Tim Cook is known for revealing new Apple products but the company’s CEO made news this week by publicly acknowledging that he’s gay. As NPR’s Laura Sydell reported, Cook’s decision may have a larger impact overseas than in the U.S.
And for other tech news highlights this week:
Cooking With Data: IBM’s Watson has crushed Jeopardy! Now, NPR’s Laura Sydell reports, chefs are using the supercomputer to come up with new kinds of recipes that work around dietary restrictions and other limitations.
Forget The Password: Apps working with Digits, a new Twitter service, would ask for your phone number instead of a password. In exchange, NPR’s Charles Pulliam-Moore says, the company could gather information about you to better target ads. Digits and a new USB security key from Google hint at a post-password world.
Who Are You? Finding your email double or Twitter twin is easier than ever. But as we become reliant on all-digital communication, NPR’s Elise Hu says, mix-ups matter more, because our names represent our online reputations.
The Big Conversation
Net Neutrality Shift: The chairman of the Federal Communications Commission is looking to expand the agency’s power over broadband, The Wall Street Journal reports. But backers of “net neutrality” — equal treatment for all Internet traffic — may not like Chairman Tom Wheeler’s reported approach because it would still allow Internet service providers to make deals with content providers for special access, the Journal said.
Samsung’s Swoon: Squeezed by Apple’s new iPhones and cheaper phones from China, Samsung saw its smallest quarterly profits in more than two years. Samsung’s net income dropped 49 percent in the quarter that ended in September.

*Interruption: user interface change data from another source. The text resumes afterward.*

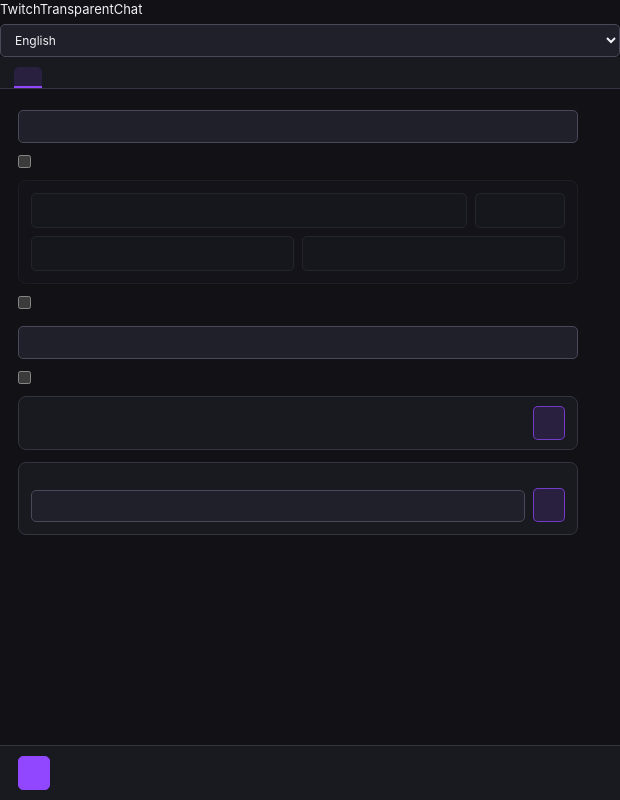
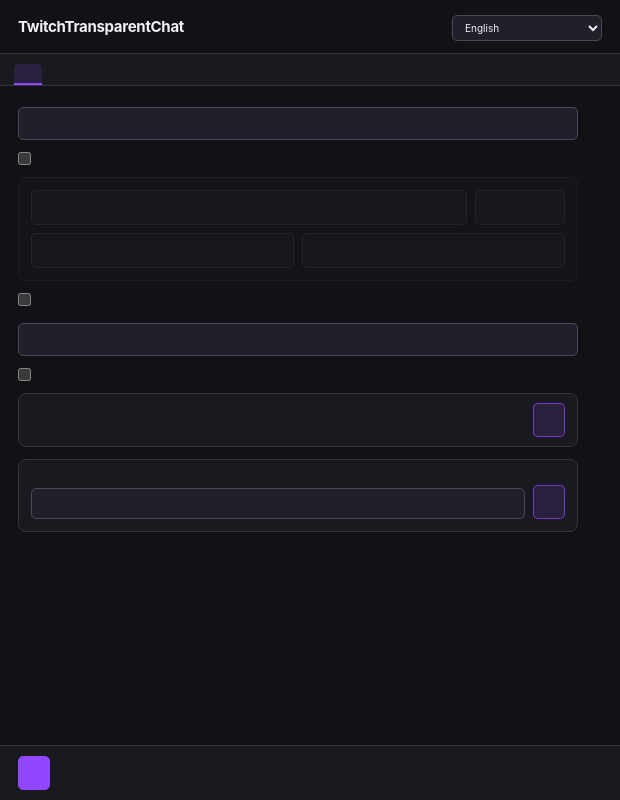
Before and after one commit to BuXaLo/TwitchTransparentChat, an Electron app: page settings.html in a window 620 px wide. Drawn offline with Linux system fonts and the light colour scheme; no server answers.

Commit message:
Style settings header and responsive language control

```diff
--- a/settings.css
+++ b/settings.css
@@ -48,6 +48,48 @@
     }
 
     .hidden { display: none !important; }
+
+    /* Верхняя панель настроек */
+    .settings-header {
+      display: flex;
+      align-items: center;
+      justify-content: space-between;
+      gap: 12px;
+      padding: 12px 18px;
+      background: var(--ui-bg);
+      border-bottom: 1px solid var(--ui-border);
+      flex-shrink: 0;
+      min-width: 0;
+    }
+    .settings-brand {
+      display: flex;
+      align-items: baseline;
+      flex-wrap: wrap;
+      gap: 8px;
+      min-width: 0;
+    }
+    .settings-brand-name {
+      color: var(--ui-text);
+      font-size: 15px;
+      font-weight: 750;
+      letter-spacing: -0.02em;
+      overflow-wrap: anywhere;
+    }
+    .settings-version {
+      color: var(--ui-text-subtle);
+      font-size: 11px;
+      white-space: nowrap;
+    }
+    .settings-language {
+      flex: 0 1 150px;
+      min-width: 112px;
+      gap: 3px;
+      font-size: 10px;
+    }
+    .settings-language select {
+      width: 100%;
+      padding: 5px 8px;
+    }
 
     /* Вкладки */
     .tabs {
@@ -799,6 +841,9 @@
 }
 
 @media (max-width: 520px) {
+  .settings-header { padding: 10px 12px; gap: 8px; }
+  .settings-brand-name { font-size: 14px; }
+  .settings-language { flex-basis: 118px; }
   .tabs { padding-left: 8px; padding-right: 8px; }
   .tab-btn { flex: 1 1 auto; padding-left: 8px; padding-right: 8px; }
   .content { padding: 12px; }
```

BGR says the company fears a “nightmare scenario” in which it becomes “just another low-margin Android vendor.”
Verizon Wireless has been inserting a kind of short-term serial number into its wireless traffic. This Unique Identifier Header, as it’s known, can identify you to advertisers and be used to profile your Web activity.

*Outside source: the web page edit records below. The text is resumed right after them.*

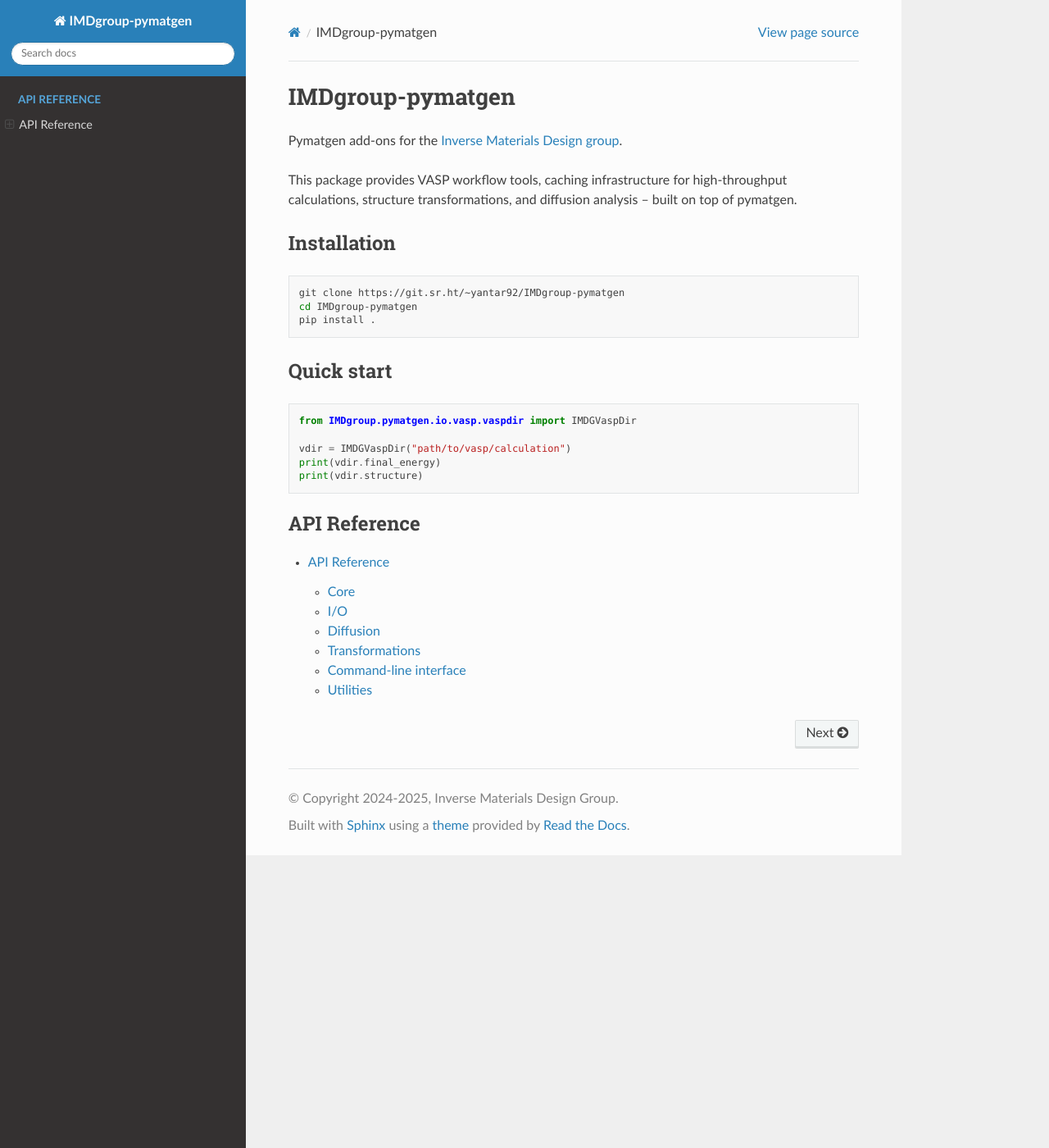
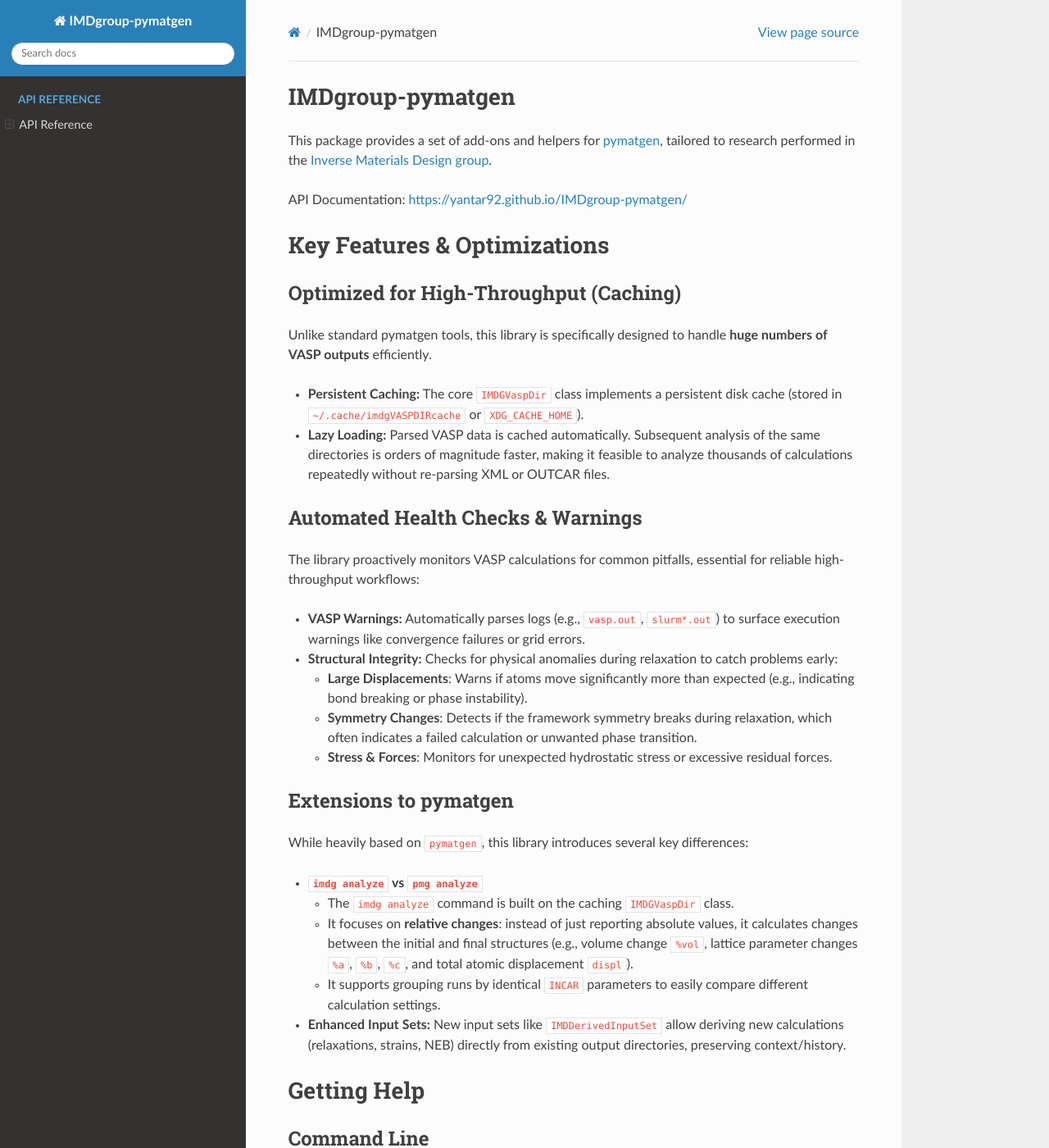
Before and after one commit to yantar92/IMDgroup-pymatgen, a Sphinx documentation site: the page built from docs/index.md, in a window 1280 px wide and 1400 px high. Shown: the whole window at 82% size. Built offline with Sphinx 7.4.7 and the Read the Docs theme 3.1.0, drawn with Linux system fonts in a browser that asks for light colours; some of the changed text lies outside the part shown.

Commit message:
Include README.md into the github pages

````diff
--- a/README.md
+++ b/README.md
@@ -4,6 +4,8 @@
 
 This package provides a set of add-ons and helpers for [pymatgen](https://pymatgen.org/),
 tailored to research performed in the [Inverse Materials Design group](https://www.oimalyi.org/).
+
+API Documentation: <https://yantar92.github.io/IMDgroup-pymatgen/>
 
 
 # Key Features & Optimizations
--- a/README.org
+++ b/README.org
@@ -4,6 +4,8 @@
 
 This package provides a set of add-ons and helpers for [[https://pymatgen.org/][pymatgen]],
 tailored to research performed in the [[https://www.oimalyi.org/][Inverse Materials Design group]].
+
+API Documentation: [[https://yantar92.github.io/IMDgroup-pymatgen/]]
 
 * Key Features & Optimizations
 
--- a/docs/conf.py
+++ b/docs/conf.py
@@ -27,6 +27,7 @@
     "sphinx.ext.viewcode",
     "sphinx.ext.intersphinx",
     "autodocsumm",
+    "myst_parser",
 ]
 
 # Napoleon settings (Google-style docstrings)
@@ -61,7 +62,7 @@
 templates_path = ["_templates"]
 
 # Source suffix
-source_suffix = ".rst"
+source_suffix = {".rst": "restructuredtext", ".md": "markdown"}
 master_doc = "index"
 
 # Patterns to exclude
--- /dev/null
+++ b/docs/index.md
@@ -0,0 +1,9 @@
+```{include} ../README.md
+```
+
+```{toctree}
+:maxdepth: 2
+:caption: API Reference
+
+api
+```
--- a/docs/index.rst
+++ /dev/null
@@ -1,34 +0,0 @@
-IMDgroup-pymatgen
-==================
-
-Pymatgen add-ons for the `Inverse Materials Design group <https://www.oimalyi.org/>`_.
-
-This package provides VASP workflow tools, caching infrastructure for
-high-throughput calculations, structure transformations, and diffusion
-analysis -- built on top of pymatgen.
-
-Installation
-------------
-
-.. code-block:: bash
-
-   git clone https://git.sr.ht/~yantar92/IMDgroup-pymatgen
-   cd IMDgroup-pymatgen
-   pip install .
-
-Quick start
------------
-
-.. code-block:: python
-
-   from IMDgroup.pymatgen.io.vasp.vaspdir import IMDGVaspDir
-
-   vdir = IMDGVaspDir("path/to/vasp/calculation")
-   print(vdir.final_energy)
-   print(vdir.structure)
-
-.. toctree::
-   :maxdepth: 2
-   :caption: API Reference
-
-   api
--- a/pyproject.toml
+++ b/pyproject.toml
@@ -40,6 +40,7 @@
     "sphinx>=7.0",
     "sphinx-rtd-theme>=2.0",
     "autodocsumm>=0.2",
+    "myst-parser>=2.0",
 ]
 
 [project.scripts]
````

Days after some 100,000 people took to the streets in protest, Hungary’s government gave up on plans to tax Internet usage.

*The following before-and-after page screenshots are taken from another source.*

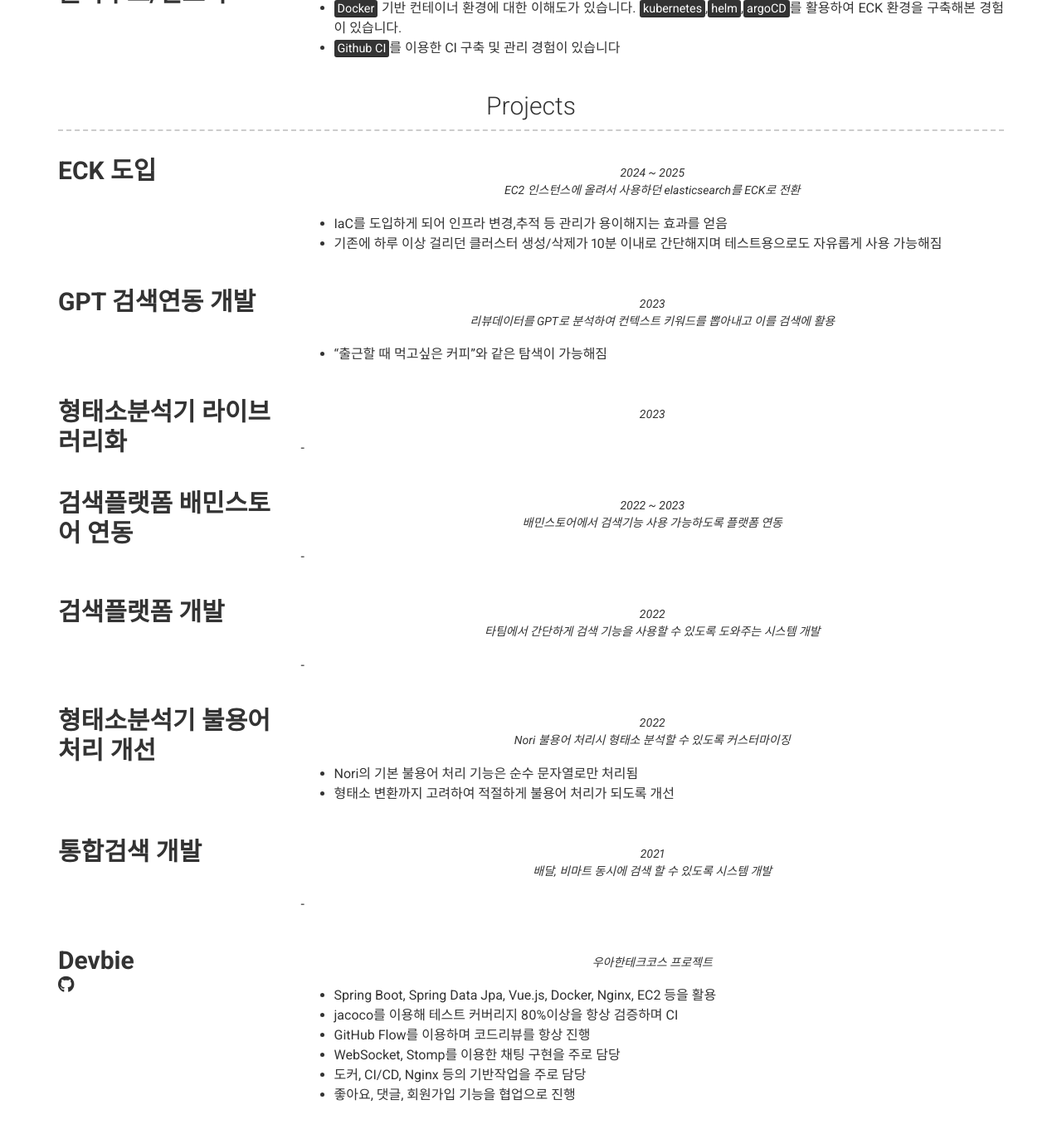
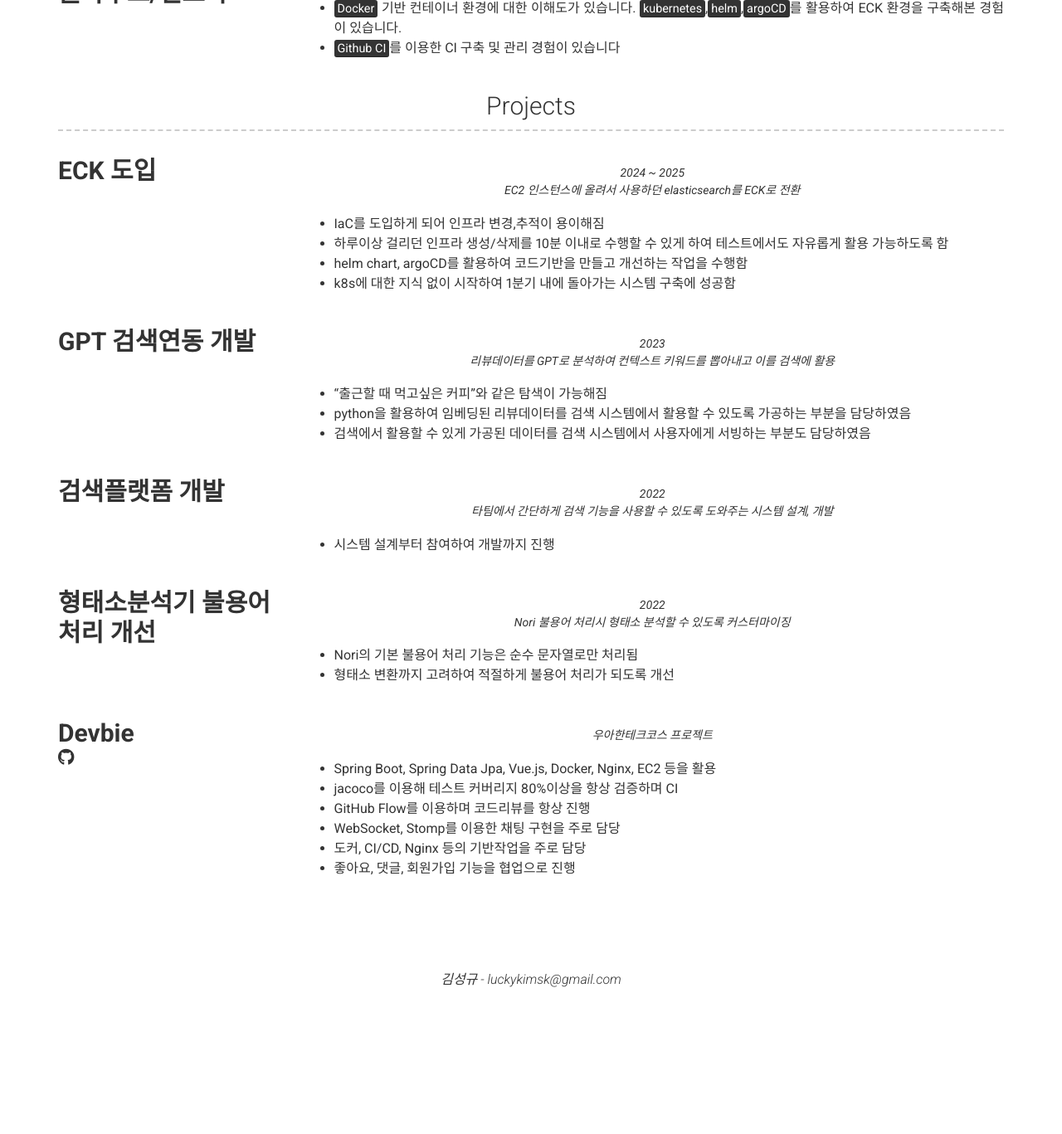
Before and after one commit to KimSeongGyu1/KimSeongGyu1.github.io, a Jekyll site: the page built from index.md, in a window 1280 px wide and 1400 px high, scrolled down 1121 px. Shown: the top 1367 px of the window at 83% size. Built offline with Jekyll 4.4.1, drawn with Linux system fonts in a browser that asks for light colours; nearby versions of some CDN libraries; after the commit the page ends 2321 px from its top, so only the background shows below that.

Commit message:
프로젝트 제거 및 내용 채우기

```diff
--- a/_data/projects.yml
+++ b/_data/projects.yml
@@ -4,8 +4,10 @@
     2024 ~ 2025 <br>
     EC2 인스턴스에 올려서 사용하던 elasticsearch를 ECK로 전환
   description: | # this will include new lines to allow paragraphs
-    - IaC를 도입하게 되어 인프라 변경,추적 등 관리가 용이해지는 효과를 얻음
-    - 기존에 하루 이상 걸리던 클러스터 생성/삭제가 10분 이내로 간단해지며 테스트용으로도 자유롭게 사용 가능해짐
+    - IaC를 도입하게 되어 인프라 변경,추적이 용이해짐
+    - 하루이상 걸리던 인프라 생성/삭제를 10분 이내로 수행할 수 있게 하여 테스트에서도 자유롭게 활용 가능하도록 함
+    - helm chart, argoCD를 활용하여 코드기반을 만들고 개선하는 작업을 수행함
+    - k8s에 대한 지식 없이 시작하여 1분기 내에 돌아가는 시스템 구축에 성공함
 
 - layout: left
   name: GPT 검색연동 개발
@@ -14,30 +16,16 @@
     리뷰데이터를 GPT로 분석하여 컨텍스트 키워드를 뽑아내고 이를 검색에 활용
   description: | # this will include new lines to allow paragraphs
     - "출근할 때 먹고싶은 커피"와 같은 탐색이 가능해짐
-
-- layout: left
-  name: 형태소분석기 라이브러리화
-  quote: >
-    2023 <br>
-
-  description: | # this will include new lines to allow paragraphs
-    -
-
-- layout: left
-  name: 검색플랫폼 배민스토어 연동
-  quote: >
-    2022 ~ 2023 <br>
-    배민스토어에서 검색기능 사용 가능하도록 플랫폼 연동
-  description: | # this will include new lines to allow paragraphs
-    -
+    - python을 활용하여 임베딩된 리뷰데이터를 검색 시스템에서 활용할 수 있도록 가공하는 부분을 담당하였음
+    - 검색에서 활용할 수 있게 가공된 데이터를 검색 시스템에서 사용자에게 서빙하는 부분도 담당하였음
 
 - layout: left
   name: 검색플랫폼 개발
   quote: >
     2022 <br>
-    타팀에서 간단하게 검색 기능을 사용할 수 있도록 도와주는 시스템 개발
+    타팀에서 간단하게 검색 기능을 사용할 수 있도록 도와주는 시스템 설계, 개발
   description: | # this will include new lines to allow paragraphs
-    -
+    - 시스템 설계부터 참여하여 개발까지 진행
 
 - layout: left
   name: 형태소분석기 불용어처리 개선
@@ -47,14 +35,6 @@
   description: | # this will include new lines to allow paragraphs
     - Nori의 기본 불용어 처리 기능은 순수 문자열로만 처리됨
     - 형태소 변환까지 고려하여 적절하게 불용어 처리가 되도록 개선
-
-- layout: left
-  name: 통합검색 개발
-  quote: >
-    2021 <br>
-    배달, 비마트 동시에 검색 할 수 있도록 시스템 개발
-  description: | # this will include new lines to allow paragraphs
-    -
 
 # Project template
 - layout: left
```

Four robots are being tested in a store owned by Lowe’s in California. They’re equipped with 3-D cameras used to identify items and they can help customers locate the items in the store.